In echoes of the Old West, the Tesla CEO’s rocket firm has been building a company town in seaside Boca Chica, pressuring locals to sell their properties.
In autumn 2019, Celia Johnson began resisting efforts by billionaire Elon Musk’s SpaceX to buy two modest houses she owns near the company’s rocket-launch facility.
Then she discovered that a 1,600-gallon water tank had gone missing at one of her houses, a rental property. Ms. Johnson said she and her neighbors quickly concluded SpaceX workers were the culprits. SpaceX denied responsibility but reimbursed her, she said, as it did when she accused its workers of later breaking into the vacant rental house and sleeping there.
“SpaceX bullied us from the beginning,” she said. “SpaceX employees did what they wanted.”
SpaceX, the maker of rockets and spacecraft controlled by Mr. Musk, among the world’s richest people, is facing off against a handful of households that have refused to sell their properties in this remote unincorporated village. Some 30 small ranch houses sit on a sandy spit of land near the Mexican border and Gulf of Mexico beaches, where SpaceX rockets roar into the sky and then return for a landing. Some come crashing back on land.
Villagers said Mr. Musk’s company has tried multiple times to buy them out. Some took the money, and SpaceX used the homes for its workers. Holdouts, at least seven of them, said they want more from a billionaire who’s after their dream vacation homes.
Mr. Musk and SpaceX didn’t respond to requests for comment. “We’ve got a lot of land with nobody around, so if it blows up, it’s cool,” Mr. Musk said of the South Texas location at a 2018 press conference, according to media reports.
It’s hard to know exactly why SpaceX wants residents’ houses, but indications are that it would be less of a security and safety issue not to have to worry about people living so close to launches. SpaceX has also indicated, based on the company’s job postings, that it would like to develop the area into a resort.
The Texas property scuffle is beginning to echo Old West tales of outsiders who pressure residents to give up land for development—including the classic threat of eminent domain.
In March, Mr. Musk tweeted “Creating the city of Starbase, Texas,” adding that this would happen through incorporation of the town—a tactic mining companies commonly used to create company towns. If incorporation were successful, Starbase officials would have the power of eminent domain.
If incorporated, depending on what type of municipality it became, the village could have a city manager, city counselor or mayor. There are about 14 people not connected to SpaceX living in Boca Chica Village now and a few more in surrounding areas that might be included. To incorporate the village, SpaceX would need to show that more than 200 people lived in the area and to garner a majority of their votes.
They could use that power to eject holdouts, said lawyers and law professors. They would also control the police, could issue tax-free municipal bonds and might attain statutory authority over the one road in and out of the village, opening and closing it at will, these legal experts said.
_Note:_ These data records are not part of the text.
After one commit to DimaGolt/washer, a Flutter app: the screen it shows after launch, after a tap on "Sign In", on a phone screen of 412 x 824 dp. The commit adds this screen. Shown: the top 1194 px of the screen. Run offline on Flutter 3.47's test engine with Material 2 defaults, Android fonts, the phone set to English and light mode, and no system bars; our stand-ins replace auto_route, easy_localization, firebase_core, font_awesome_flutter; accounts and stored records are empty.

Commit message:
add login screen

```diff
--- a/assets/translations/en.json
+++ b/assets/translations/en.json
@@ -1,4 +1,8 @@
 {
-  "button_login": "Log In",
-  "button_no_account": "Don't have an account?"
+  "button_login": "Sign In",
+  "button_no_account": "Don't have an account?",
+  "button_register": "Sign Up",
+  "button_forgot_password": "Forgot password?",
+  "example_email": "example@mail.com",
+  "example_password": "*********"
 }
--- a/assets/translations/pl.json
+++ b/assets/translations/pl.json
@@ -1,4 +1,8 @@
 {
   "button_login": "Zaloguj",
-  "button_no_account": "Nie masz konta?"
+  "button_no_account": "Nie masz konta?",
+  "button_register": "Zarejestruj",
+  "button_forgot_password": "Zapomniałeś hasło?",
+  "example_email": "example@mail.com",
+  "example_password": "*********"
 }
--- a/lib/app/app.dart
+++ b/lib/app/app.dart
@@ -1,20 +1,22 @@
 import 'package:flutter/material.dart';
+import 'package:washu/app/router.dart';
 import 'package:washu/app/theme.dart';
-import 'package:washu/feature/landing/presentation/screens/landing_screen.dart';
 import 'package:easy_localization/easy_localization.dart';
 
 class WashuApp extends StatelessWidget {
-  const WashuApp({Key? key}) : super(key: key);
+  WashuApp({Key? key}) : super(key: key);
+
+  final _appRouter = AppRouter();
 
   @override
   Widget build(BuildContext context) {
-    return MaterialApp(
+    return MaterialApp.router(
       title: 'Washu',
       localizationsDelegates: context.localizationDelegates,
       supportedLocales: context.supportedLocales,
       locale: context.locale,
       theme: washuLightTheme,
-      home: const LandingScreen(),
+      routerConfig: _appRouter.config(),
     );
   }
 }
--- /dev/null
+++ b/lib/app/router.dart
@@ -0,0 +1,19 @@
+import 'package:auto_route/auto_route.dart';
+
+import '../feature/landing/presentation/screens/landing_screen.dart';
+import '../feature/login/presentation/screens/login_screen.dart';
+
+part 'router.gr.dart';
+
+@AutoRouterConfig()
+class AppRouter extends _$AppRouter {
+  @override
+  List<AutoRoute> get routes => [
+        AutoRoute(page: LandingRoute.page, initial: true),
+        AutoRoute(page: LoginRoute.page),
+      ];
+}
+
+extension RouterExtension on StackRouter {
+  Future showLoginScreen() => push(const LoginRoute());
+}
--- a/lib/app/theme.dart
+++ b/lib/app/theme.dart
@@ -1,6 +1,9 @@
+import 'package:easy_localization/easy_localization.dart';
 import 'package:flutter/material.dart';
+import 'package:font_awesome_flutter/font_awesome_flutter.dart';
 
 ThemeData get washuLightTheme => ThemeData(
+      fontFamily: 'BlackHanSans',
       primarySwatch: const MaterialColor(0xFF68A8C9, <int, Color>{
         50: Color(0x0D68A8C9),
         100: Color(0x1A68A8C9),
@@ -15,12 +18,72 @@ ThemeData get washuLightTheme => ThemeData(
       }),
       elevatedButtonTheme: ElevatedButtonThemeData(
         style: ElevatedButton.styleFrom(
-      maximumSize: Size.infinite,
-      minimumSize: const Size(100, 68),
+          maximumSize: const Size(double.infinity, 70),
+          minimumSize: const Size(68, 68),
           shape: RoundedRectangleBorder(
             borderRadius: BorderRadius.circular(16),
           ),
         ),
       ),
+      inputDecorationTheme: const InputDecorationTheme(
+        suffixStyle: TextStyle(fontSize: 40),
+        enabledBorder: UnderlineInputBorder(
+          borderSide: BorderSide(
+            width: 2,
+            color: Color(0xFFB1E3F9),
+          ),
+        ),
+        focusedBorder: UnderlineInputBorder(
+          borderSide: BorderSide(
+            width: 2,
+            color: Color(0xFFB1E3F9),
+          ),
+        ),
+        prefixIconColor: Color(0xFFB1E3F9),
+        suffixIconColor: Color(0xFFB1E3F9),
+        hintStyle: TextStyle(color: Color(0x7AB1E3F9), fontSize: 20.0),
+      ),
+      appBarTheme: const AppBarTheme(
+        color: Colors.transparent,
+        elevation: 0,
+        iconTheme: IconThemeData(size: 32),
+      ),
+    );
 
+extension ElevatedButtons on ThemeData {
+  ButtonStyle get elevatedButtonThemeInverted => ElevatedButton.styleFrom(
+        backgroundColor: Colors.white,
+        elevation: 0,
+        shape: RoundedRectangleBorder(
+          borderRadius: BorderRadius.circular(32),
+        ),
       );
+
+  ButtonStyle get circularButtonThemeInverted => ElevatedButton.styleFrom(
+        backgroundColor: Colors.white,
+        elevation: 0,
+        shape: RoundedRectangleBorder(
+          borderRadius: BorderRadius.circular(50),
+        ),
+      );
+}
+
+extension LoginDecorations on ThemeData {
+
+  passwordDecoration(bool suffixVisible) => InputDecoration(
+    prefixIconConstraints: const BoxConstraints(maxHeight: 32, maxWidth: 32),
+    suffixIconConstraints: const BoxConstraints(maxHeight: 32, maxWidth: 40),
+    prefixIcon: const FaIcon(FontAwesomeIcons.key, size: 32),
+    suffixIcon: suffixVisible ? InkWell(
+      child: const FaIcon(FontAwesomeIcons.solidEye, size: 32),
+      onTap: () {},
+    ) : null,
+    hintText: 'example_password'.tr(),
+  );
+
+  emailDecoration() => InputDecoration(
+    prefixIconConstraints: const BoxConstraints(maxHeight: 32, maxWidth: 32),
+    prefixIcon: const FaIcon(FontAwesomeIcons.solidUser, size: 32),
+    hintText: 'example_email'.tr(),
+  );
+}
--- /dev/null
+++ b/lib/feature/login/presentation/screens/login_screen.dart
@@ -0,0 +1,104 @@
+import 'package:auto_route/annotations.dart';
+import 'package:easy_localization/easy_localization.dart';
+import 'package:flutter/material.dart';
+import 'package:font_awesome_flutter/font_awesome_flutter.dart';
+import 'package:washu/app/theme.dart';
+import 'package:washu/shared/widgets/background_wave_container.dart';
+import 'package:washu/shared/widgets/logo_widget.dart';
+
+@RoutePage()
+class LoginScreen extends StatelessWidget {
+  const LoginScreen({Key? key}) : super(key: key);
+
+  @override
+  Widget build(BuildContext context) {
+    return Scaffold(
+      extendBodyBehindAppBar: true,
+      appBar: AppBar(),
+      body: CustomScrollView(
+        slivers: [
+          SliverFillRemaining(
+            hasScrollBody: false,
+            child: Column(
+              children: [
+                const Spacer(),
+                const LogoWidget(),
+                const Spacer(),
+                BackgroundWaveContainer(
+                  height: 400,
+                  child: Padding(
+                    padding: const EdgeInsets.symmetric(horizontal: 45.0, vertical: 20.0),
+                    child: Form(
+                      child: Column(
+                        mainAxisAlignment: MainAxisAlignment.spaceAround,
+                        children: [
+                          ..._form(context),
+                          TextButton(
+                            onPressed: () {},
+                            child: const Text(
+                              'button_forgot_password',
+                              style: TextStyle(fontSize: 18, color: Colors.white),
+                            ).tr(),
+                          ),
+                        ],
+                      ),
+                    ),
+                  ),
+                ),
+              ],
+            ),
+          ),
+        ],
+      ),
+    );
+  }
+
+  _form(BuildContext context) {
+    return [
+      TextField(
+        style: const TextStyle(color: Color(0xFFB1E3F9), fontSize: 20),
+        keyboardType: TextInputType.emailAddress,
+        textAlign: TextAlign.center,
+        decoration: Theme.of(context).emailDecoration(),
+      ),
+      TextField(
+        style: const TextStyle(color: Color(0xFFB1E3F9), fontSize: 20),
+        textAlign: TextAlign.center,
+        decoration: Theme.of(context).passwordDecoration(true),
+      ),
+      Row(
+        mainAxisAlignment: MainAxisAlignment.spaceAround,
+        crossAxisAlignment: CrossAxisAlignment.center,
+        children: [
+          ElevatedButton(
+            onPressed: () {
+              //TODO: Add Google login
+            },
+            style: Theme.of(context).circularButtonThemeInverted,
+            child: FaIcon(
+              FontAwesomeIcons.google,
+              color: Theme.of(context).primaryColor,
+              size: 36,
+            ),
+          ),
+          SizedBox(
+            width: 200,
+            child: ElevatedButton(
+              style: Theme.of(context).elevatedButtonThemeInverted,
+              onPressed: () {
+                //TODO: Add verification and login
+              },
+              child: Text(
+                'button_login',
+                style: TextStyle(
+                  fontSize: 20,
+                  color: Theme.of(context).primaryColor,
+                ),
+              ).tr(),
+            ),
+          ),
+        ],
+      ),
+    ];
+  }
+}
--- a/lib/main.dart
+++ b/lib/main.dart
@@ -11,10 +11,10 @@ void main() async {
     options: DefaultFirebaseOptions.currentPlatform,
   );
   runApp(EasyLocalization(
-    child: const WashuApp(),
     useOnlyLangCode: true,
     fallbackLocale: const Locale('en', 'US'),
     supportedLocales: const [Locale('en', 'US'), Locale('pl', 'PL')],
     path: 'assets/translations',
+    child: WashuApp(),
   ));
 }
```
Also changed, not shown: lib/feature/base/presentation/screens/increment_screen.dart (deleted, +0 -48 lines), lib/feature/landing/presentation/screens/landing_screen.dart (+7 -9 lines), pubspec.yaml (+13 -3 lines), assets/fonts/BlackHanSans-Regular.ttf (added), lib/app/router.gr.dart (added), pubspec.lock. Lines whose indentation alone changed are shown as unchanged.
Eddie Treviño, Cameron County Judge—a position akin to the top county commissioner in most states—said he discussed the possibility of incorporation with SpaceX before Mr. Musk’s tweet, but “I didn’t think much of it at the time.” Boca Chica is in the county.
Eminent domain is “an option we may need to consider,” he said. The remaining Boca Chica Village residents might need to leave for their own safety, he said: “You don’t want individuals near rocket ships being tested and landing. We don’t want anyone to get hurt.”